Property Micro-emulsion Emulsion
Transparency Transparent Translucent or opaque
Size \(10-100\:nm\) \(0.1-10\:\mu m\)
Formation Spontaneous Manual emulsification
Stability Stable Metastable
Viscosity 20-40% without viscosity increase Viscosity always increases


There are two primary theories to describe the surfactant stabilisation of emulsions:


For Stabilisation based on Surface Tension Theory, we need to use surfactants, these can be classified in to:

Anionic Surfactants

Monovalent anionic surfactant s such as \(\ce{K+}\) and \(\ce{Na+}\) salts of lauric/oleic acid are soluble in water and thus act as good O/W surfactants

Polyvalent anionic surfactants (salts of \(\ce{Ca^{2+}}\) and \(\ce{Mg^{2+}}\)) are typically water insoluble and are better W/O emulsifiers

Unfortunately though, they require a high pH (\(<10\)) to ensure that they remain deprotonated and they have a bitter taste, so are typically not used for the stabilisation fo food products.

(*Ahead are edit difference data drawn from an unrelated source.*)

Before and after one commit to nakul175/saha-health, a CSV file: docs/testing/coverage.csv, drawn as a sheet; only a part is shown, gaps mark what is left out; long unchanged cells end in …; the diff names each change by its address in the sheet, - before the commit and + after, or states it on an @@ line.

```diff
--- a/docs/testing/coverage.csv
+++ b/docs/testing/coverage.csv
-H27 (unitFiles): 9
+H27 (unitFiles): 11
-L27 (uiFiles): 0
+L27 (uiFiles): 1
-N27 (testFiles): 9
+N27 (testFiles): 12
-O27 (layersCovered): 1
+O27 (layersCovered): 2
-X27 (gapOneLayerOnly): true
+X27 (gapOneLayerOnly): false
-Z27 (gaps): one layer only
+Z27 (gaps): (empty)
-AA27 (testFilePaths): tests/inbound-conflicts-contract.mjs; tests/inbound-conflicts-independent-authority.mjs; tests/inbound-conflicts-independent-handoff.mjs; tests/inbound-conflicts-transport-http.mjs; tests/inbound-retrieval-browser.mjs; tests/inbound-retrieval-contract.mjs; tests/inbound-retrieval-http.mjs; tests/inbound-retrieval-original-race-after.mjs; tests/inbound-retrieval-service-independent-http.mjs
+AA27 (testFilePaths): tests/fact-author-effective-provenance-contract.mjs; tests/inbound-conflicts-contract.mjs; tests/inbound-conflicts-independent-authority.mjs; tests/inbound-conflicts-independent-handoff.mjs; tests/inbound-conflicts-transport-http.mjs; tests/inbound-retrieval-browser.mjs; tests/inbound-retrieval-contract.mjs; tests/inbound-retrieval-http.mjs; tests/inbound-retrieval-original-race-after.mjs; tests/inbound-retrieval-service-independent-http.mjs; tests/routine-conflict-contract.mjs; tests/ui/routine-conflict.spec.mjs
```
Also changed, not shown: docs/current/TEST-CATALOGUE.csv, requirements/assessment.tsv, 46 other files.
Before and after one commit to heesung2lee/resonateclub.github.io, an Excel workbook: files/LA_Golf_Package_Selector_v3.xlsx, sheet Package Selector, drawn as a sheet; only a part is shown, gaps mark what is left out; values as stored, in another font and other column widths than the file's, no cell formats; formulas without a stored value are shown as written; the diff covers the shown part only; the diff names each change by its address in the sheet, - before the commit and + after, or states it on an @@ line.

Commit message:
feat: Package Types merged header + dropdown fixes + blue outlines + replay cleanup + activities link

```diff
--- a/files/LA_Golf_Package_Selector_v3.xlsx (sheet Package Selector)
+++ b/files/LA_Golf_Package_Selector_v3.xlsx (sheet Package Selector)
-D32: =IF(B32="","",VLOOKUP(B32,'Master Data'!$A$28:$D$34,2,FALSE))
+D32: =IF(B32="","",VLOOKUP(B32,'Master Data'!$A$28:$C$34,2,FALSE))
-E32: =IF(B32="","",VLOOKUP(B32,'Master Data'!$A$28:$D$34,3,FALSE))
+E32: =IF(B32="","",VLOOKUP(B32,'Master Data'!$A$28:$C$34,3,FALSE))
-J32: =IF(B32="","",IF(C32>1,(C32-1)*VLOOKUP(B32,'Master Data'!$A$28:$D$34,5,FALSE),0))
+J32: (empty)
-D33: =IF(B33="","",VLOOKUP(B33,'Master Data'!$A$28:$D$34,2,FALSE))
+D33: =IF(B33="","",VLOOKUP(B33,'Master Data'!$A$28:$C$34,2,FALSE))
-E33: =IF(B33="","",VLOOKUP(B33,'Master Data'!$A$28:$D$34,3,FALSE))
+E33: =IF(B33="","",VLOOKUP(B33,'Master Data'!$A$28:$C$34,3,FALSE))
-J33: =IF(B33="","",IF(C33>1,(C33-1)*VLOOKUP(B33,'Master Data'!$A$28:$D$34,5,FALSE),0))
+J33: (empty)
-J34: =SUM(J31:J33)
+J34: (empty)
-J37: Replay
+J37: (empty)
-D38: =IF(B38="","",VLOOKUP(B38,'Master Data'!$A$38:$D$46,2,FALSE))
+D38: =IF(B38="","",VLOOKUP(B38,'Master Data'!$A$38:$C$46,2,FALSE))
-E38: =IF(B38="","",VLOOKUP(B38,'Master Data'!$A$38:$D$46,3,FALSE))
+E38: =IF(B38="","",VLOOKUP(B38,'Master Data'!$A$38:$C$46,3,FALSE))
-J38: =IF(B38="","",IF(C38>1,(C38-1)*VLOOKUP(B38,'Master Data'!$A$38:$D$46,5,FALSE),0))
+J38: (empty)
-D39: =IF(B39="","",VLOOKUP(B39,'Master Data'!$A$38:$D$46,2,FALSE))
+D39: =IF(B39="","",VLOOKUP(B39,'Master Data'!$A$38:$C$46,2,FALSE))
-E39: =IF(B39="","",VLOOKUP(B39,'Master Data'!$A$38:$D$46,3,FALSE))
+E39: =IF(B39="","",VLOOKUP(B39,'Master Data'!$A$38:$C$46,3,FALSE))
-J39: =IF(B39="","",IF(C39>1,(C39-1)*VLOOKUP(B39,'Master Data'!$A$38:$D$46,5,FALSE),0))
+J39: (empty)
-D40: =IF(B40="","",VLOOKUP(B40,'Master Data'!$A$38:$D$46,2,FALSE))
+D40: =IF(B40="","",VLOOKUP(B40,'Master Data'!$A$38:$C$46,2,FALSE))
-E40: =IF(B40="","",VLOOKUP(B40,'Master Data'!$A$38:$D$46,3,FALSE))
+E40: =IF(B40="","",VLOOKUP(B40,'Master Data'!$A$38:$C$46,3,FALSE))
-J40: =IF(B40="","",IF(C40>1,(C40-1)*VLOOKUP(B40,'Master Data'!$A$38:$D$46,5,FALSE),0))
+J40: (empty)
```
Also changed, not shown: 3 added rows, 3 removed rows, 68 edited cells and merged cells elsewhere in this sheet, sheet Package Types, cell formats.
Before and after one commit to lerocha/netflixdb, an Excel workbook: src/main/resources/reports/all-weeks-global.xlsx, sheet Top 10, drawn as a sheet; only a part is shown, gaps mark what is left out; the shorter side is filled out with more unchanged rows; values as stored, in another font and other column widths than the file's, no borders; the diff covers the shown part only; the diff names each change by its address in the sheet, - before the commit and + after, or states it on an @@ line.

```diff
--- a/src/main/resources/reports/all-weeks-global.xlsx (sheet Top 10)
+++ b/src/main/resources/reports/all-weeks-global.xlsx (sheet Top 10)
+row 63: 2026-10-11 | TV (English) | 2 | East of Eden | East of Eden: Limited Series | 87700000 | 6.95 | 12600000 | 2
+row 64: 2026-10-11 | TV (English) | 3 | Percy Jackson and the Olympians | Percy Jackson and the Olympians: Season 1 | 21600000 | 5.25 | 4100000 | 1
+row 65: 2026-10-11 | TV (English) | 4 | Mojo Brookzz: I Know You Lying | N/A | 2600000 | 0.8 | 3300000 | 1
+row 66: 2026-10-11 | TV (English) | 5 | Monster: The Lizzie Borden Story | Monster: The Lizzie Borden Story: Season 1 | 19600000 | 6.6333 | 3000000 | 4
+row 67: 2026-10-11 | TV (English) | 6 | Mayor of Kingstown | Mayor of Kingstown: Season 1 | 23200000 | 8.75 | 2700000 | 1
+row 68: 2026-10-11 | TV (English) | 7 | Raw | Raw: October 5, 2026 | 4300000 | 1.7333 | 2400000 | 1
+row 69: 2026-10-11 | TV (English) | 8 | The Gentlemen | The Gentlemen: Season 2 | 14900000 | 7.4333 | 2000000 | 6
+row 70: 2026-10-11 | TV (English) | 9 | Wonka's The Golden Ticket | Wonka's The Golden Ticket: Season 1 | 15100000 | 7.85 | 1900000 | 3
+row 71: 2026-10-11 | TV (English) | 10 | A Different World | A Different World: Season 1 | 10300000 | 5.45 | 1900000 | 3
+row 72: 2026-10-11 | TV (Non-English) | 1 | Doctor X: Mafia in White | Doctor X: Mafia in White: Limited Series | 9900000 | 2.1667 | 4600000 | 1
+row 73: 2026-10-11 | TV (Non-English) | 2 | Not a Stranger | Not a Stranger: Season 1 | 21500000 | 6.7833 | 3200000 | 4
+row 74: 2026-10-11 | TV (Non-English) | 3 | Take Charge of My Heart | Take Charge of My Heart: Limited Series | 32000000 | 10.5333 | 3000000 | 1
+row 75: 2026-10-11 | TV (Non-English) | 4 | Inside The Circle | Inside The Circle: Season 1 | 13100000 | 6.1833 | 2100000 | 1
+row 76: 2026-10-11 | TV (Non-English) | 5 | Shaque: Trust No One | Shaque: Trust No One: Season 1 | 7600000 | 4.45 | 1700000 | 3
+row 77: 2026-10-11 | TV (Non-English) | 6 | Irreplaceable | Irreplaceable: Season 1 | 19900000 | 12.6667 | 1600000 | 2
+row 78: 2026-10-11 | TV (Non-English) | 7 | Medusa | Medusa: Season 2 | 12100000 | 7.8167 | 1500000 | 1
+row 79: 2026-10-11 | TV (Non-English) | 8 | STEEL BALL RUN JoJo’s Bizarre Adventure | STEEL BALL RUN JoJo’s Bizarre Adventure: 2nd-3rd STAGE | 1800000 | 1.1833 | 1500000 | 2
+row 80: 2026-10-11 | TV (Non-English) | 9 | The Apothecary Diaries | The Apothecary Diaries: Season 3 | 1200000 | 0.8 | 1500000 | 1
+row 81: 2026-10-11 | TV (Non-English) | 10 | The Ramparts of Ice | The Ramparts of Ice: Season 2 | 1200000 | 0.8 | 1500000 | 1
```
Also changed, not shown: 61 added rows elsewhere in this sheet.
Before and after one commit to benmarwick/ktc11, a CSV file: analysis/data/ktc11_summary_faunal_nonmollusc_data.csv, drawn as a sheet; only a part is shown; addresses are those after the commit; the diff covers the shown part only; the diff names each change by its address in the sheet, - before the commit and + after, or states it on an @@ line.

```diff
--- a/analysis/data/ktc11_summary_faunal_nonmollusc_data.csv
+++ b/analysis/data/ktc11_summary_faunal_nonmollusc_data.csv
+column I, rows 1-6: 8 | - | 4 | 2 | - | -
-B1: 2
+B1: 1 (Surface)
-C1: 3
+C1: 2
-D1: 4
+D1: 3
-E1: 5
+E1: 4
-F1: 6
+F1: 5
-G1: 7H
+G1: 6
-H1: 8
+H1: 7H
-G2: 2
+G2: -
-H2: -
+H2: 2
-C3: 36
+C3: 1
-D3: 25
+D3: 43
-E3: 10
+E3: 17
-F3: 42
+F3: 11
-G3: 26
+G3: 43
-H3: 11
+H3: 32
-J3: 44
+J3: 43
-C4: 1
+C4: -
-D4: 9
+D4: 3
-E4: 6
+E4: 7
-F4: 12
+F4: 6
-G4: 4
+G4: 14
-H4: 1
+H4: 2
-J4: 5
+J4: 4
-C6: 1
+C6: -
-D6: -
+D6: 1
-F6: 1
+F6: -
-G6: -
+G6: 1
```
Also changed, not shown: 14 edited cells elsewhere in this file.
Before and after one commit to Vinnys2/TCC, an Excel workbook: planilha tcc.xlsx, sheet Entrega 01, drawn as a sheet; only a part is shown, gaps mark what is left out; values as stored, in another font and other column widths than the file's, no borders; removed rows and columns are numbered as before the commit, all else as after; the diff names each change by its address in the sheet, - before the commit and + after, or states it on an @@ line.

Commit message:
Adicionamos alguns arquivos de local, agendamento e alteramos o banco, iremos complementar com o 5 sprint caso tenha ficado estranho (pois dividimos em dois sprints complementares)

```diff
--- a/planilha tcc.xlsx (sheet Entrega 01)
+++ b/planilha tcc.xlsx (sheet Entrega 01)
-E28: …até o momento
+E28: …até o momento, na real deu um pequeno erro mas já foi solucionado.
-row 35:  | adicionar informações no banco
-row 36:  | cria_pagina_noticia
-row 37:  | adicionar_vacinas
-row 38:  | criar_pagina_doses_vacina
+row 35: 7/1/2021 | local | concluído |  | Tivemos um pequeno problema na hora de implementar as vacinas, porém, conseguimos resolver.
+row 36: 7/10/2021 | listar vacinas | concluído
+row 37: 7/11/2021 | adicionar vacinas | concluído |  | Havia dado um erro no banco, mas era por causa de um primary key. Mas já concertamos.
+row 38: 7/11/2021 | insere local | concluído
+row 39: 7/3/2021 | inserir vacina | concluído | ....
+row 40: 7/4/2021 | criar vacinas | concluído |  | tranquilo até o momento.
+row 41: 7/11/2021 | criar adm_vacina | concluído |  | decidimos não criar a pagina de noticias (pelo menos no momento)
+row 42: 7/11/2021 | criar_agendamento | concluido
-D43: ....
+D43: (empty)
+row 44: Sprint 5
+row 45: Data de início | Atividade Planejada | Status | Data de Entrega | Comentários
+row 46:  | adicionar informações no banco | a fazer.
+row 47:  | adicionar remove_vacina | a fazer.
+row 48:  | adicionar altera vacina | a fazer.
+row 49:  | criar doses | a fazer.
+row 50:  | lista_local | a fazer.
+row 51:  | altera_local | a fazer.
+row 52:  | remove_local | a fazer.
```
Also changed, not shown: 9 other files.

They’re also an irritant to the intestinal mucosa

Name Structure
Lauric acid Screen Shot 2020-05-09 at 5.32.24 pm
Oleic Acid Screen Shot 2020-05-09 at 5.32.08 pm

Cationic Surfactants

Are typically used to produce O/W emulsions for external products (lotions and creams). They need to stay in a low pH to ensure their positive charge, though this works well as they’re usually used for skin care products, which are typically also acidic (\(4-6\)).

While they are also bactericidal, they tend to be comparatively weak emulsifying agents, so they are typically mixed with auxiliary emulsifiers, such as cetostearyl alcohol

These often include quaternary ammonium surfactants, such as:

Name Structure
Cetrimide Screen Shot 2020-05-09 at 5.27.28 pm
Benzalkonium chloride Screen Shot 2020-05-09 at 5.28.22 pm
Benzethonium chloride Screen Shot 2020-05-09 at 5.29.02 pm

Nonionic Surfactants

Are polar without being explicitly charged. As a result, they are useful across a wide pH range, as they are less likely to be protonated/deprotonated. They are suitable for both O/W and W/O emulsifiers and are also suitable for internal use, as such they are known as “low irritancy” surfactants.

Some nonionic surfactants include:

Name Structure
Polyoxy ethylene fatty alcohol ethers
Sorbitan fatty acid esters (Sorbitan monolaurate)
Polyoxyethylene sorbitan fatty acid esters (Polysorbate)
Polyoxyethylene polyoxypopylene block copolymers (Poloxamers)
Lanolin alcohols
Ethoxylated lanolin alcohols (Ethoxylated lanolin acetate) Screen Shot 2020-05-09 at 6.03.08 pm